Four more emergent-reader episodes featuring little Annie, her “big, big brother,” Simon, and bucketloads of sibling togetherness.
O’Neill opens with a thematic link to Annie and Simon (2008). Simon (still) has trouble telling Annie’s drawings of a crayfish and a dragonfly apart but answers her skeptical response to his claim that frogs have knees (“Oh, Simon. Tee-hee. Tee-hee. Tee-hee-hee”) with nature facts until she admiringly asks him if he knows everything. “Well,” says Simon, “I hate to brag.” In subsequent episodes, Simon’s sneeze unleashes a patiently borne flood of little-sister TLC; Annie’s efforts to get her dog Hazel to purr end abruptly when she sees the neighbor’s cat stroll by with a mouse in his mouth; and the sudden disappearance of a wagonload of horse chestnuts left on the porch sparks a bit of detective work. In the author’s informal, loosely brushed watercolors, the gangly figures fit comfortably in outdoorsy suburban and cozy domestic settings. Their mutual attachment is clearly expressed in gestures, expressions, eye contact and, in the final scene, a tender smooch on the head by Simon: “You know,” he says, “you’re my favorite little sister.” “I know,” says Annie.

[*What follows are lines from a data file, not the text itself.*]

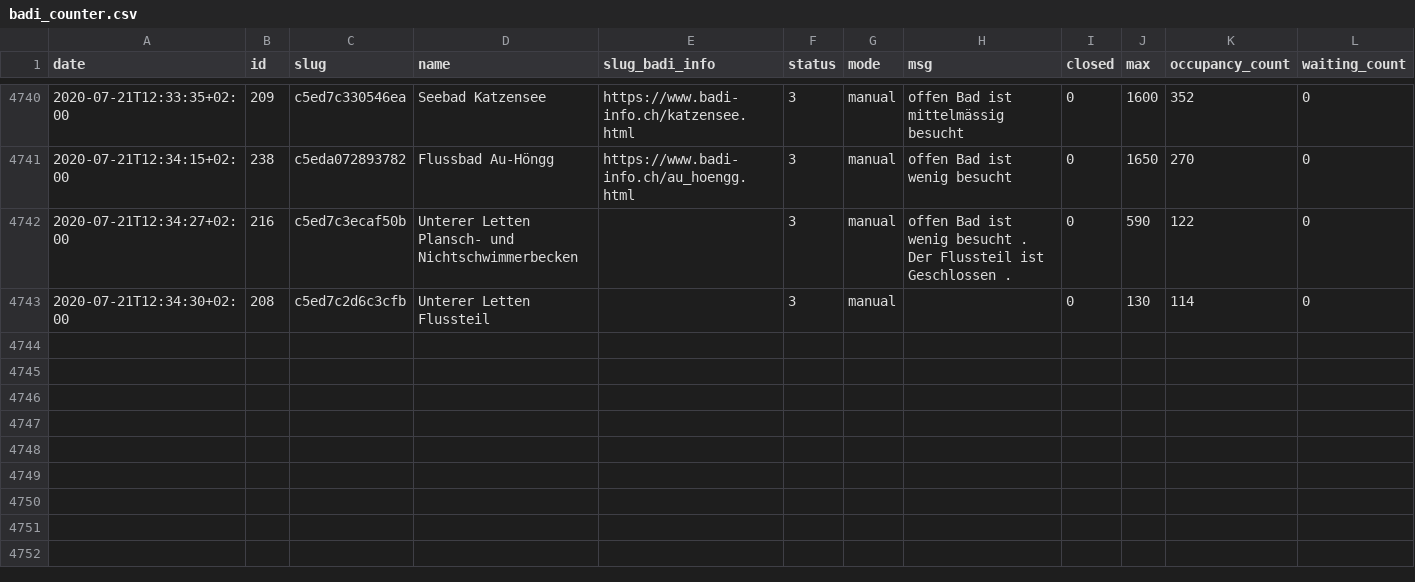
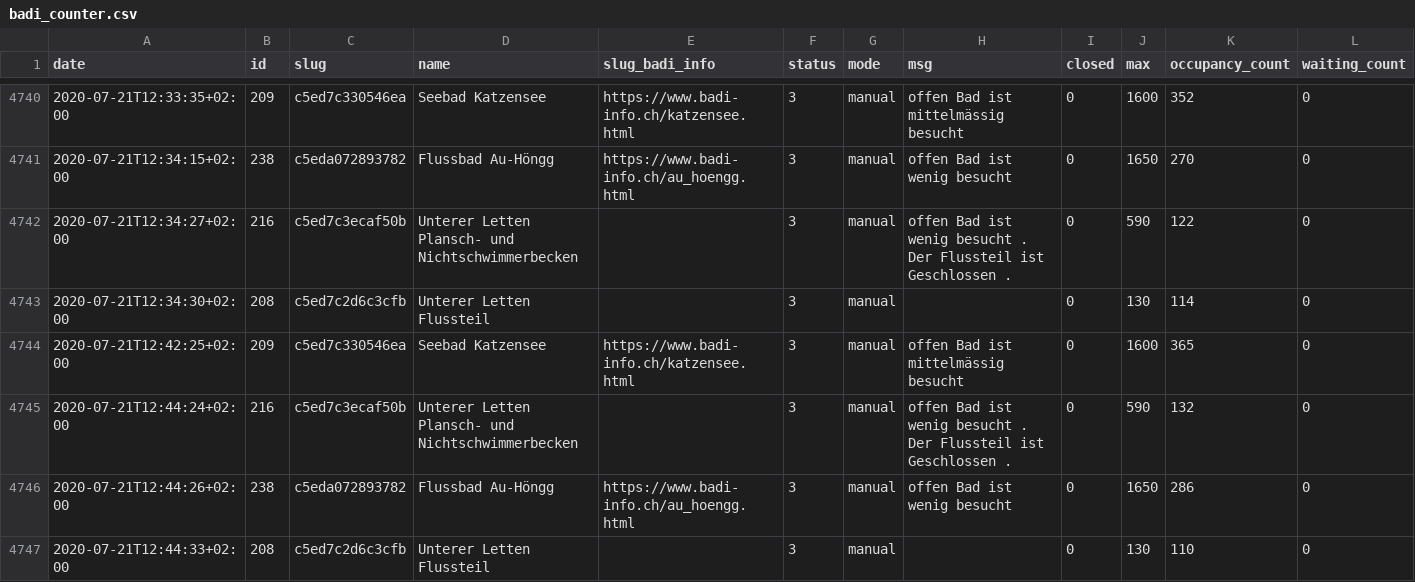
Before and after one commit to opendatazurich/opendatazurich.github.io, a CSV file: automation/badi-counter/badi_counter.csv, drawn as a sheet; only a part is shown, gaps mark what is left out; the diff names each change by its address in the sheet, - before the commit and + after, or states it on an @@ line.

Commit message:
Update badi_counter.csv with latest data

```diff
--- a/automation/badi-counter/badi_counter.csv
+++ b/automation/badi-counter/badi_counter.csv
+row 4744: 2020-07-21T12:42:25+02:00 | 209 | c5ed7c330546ea | Seebad Katzensee | https://www.badi-info.ch/katzensee.html | 3 | manual | offen Bad ist mittelmässig besucht | 0 | 1600 | 365 | 0
+row 4745: 2020-07-21T12:44:24+02:00 | 216 | c5ed7c3ecaf50b | Unterer Letten Plansch- und Nichtschwimmerbecken |  | 3 | manual | offen Bad ist wenig besucht . Der Flussteil ist Geschlossen . | 0 | 590 | 132 | 0
+row 4746: 2020-07-21T12:44:26+02:00 | 238 | c5eda072893782 | Flussbad Au-Höngg | https://www.badi-info.ch/au_hoengg.html | 3 | manual | offen Bad ist wenig besucht | 0 | 1650 | 286 | 0
+row 4747: 2020-07-21T12:44:33+02:00 | 208 | c5ed7c2d6c3cfb | Unterer Letten Flussteil |  | 3 | manual |  | 0 | 130 | 110 | 0
```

Would that all sib relationships were so harmonious. (Early reader. 5-7)